Of course, there’s nothing as conventional as a wardrobe in this ’van – instead what looks like the BFG’s wooden comb hinges down from the ceiling to hold coats, either on hangers or their own hooks. Even the reading light is a one-of-a-kind design that can slot into any of those recesses in the wall, although fittings like the diesel heating and roll-out awning are typical campervan items.

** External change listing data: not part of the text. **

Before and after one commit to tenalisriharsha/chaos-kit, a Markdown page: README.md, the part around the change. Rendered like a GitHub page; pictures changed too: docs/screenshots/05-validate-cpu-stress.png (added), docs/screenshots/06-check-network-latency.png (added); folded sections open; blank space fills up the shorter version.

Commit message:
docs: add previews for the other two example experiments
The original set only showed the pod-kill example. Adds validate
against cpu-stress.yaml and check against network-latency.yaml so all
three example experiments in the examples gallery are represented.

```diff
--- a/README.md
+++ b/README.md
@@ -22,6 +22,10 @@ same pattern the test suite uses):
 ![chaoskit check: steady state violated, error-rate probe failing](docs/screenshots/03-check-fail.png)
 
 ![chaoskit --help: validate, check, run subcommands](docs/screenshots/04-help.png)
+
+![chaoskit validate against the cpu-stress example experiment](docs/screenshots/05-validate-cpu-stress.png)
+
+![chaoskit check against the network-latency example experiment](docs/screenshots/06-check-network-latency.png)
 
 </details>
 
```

One thing’s for certain, no two Cargo Campers are ever likely to look the same (maybe not even the same from one week to the next!), and nor will they ever have the appearance of a conventional campervan. For those who want more versatility and maybe even a weekday work van, however, this could be a unique solution.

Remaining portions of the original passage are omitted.